* **About this task**:
With the images removed, write out each record exactly as given.

* **Task input**:
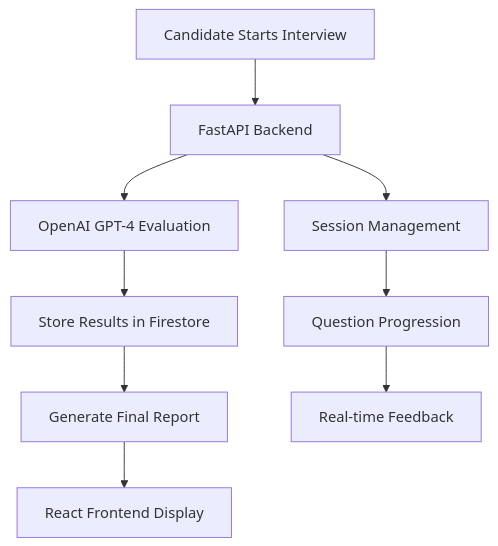
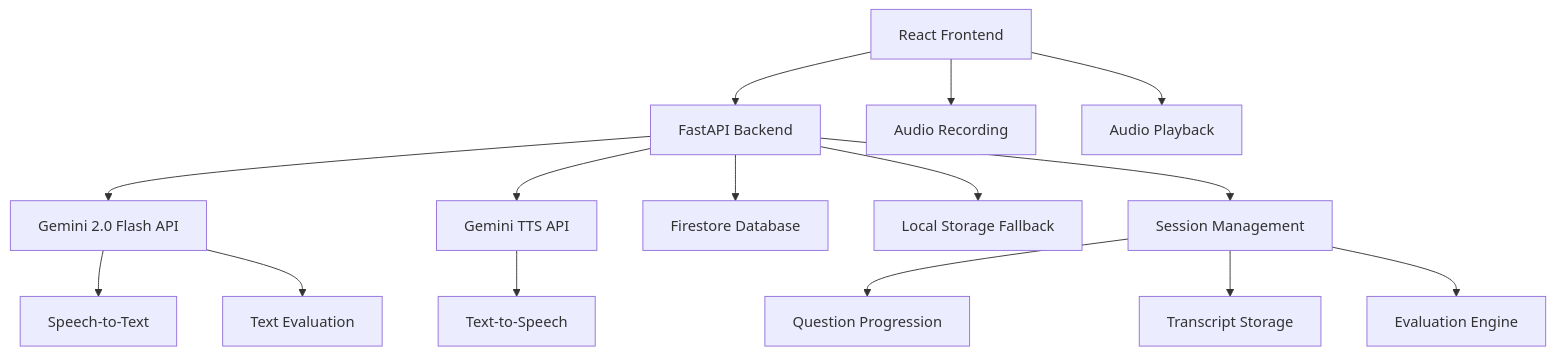
Before and after one commit to HarshAbhayChaudhari/AI-Interview: the first of 3 diagrams in README.md, drawn with Mermaid. The commit also changed other lines of this file, not shown here.

Commit message:
Updated readme with latest architecture | Harsh

````diff
--- a/README.md
+++ b/README.md
@@ -69,12 +60,20 @@
 ```mermaid
 graph TD
-    A[Candidate Starts Interview] --> B[FastAPI Backend]
-    B --> C[OpenAI GPT-4 Evaluation]
-    C --> D[Store Results in Firestore]
-    D --> E[Generate Final Report]
-    E --> F[React Frontend Display]
+    A[React Frontend] --> B[FastAPI Backend]
+    B --> C[Gemini 2.0 Flash API]
+    B --> D[Gemini TTS API]
+    B --> E[Firestore Database]
+    B --> F[Local Storage Fallback]
     
-    B --> G[Session Management]
-    G --> H[Question Progression]
-    H --> I[Real-time Feedback]
+    C --> G[Speech-to-Text]
+    C --> H[Text Evaluation]
+    D --> I[Text-to-Speech]
+    
+    A --> J[Audio Recording]
+    A --> K[Audio Playback]
+    
+    B --> L[Session Management]
+    L --> M[Question Progression]
+    L --> N[Transcript Storage]
+    L --> O[Evaluation Engine]
 ```
````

* **Output for this task**:
Before and after one commit to HarshAbhayChaudhari/AI-Interview: the first of 3 diagrams in README.md, drawn with Mermaid. The commit also changed other lines of this file, not shown here.

Commit message:
Updated readme with latest architecture | Harsh

````diff
--- a/README.md
+++ b/README.md
@@ -69,12 +60,20 @@
 ```mermaid
 graph TD
-    A[Candidate Starts Interview] --> B[FastAPI Backend]
-    B --> C[OpenAI GPT-4 Evaluation]
-    C --> D[Store Results in Firestore]
-    D --> E[Generate Final Report]
-    E --> F[React Frontend Display]
+    A[React Frontend] --> B[FastAPI Backend]
+    B --> C[Gemini 2.0 Flash API]
+    B --> D[Gemini TTS API]
+    B --> E[Firestore Database]
+    B --> F[Local Storage Fallback]
     
-    B --> G[Session Management]
-    G --> H[Question Progression]
-    H --> I[Real-time Feedback]
+    C --> G[Speech-to-Text]
+    C --> H[Text Evaluation]
+    D --> I[Text-to-Speech]
+    
+    A --> J[Audio Recording]
+    A --> K[Audio Playback]
+    
+    B --> L[Session Management]
+    L --> M[Question Progression]
+    L --> N[Transcript Storage]
+    L --> O[Evaluation Engine]
 ```
````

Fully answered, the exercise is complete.